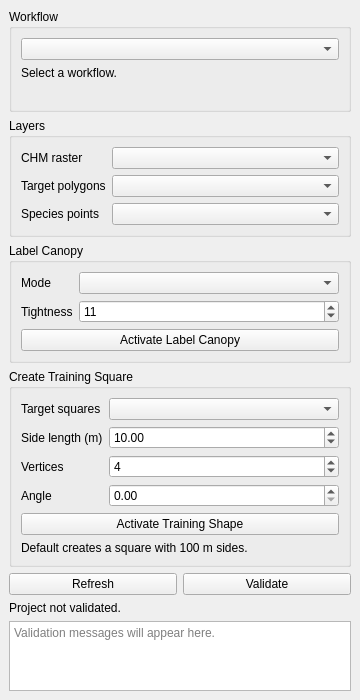
sticholas/forestlabeler, file forest_labeler_dockwidget_base.ui: the form before one commit.
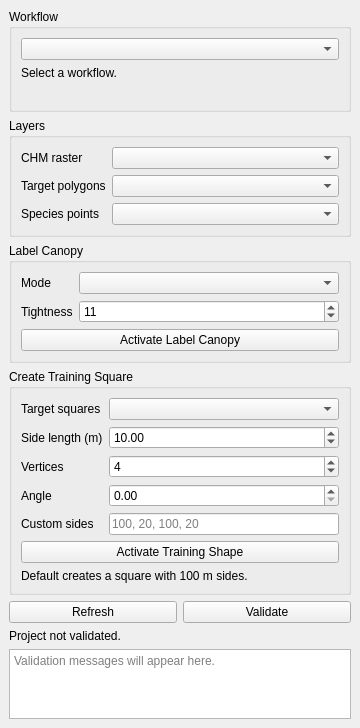
The form after the commit.

Commit message: feat: support custom training shape side lengths

Patch:
```diff
--- a/forest_labeler_dockwidget_base.ui
+++ b/forest_labeler_dockwidget_base.ui
@@ -214,6 +214,20 @@
            </property>
           </widget>
          </item>
+         <item row="4" column="0">
+          <widget class="QLabel" name="squareCustomSideLengthsLabel">
+           <property name="text">
+            <string>Custom sides</string>
+           </property>
+          </widget>
+         </item>
+         <item row="4" column="1">
+          <widget class="QLineEdit" name="squareCustomSideLengthsLineEdit">
+           <property name="placeholderText">
+            <string>100, 20, 100, 20</string>
+           </property>
+          </widget>
+         </item>
         </layout>
        </item>
        <item>
```
The commit also changes 6 other files.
──────────────────────────────
Look through the data and show every line containing "form".

## Task result
sticholas/forestlabeler, file forest_labeler_dockwidget_base.ui: the form before one commit.
The form after the commit.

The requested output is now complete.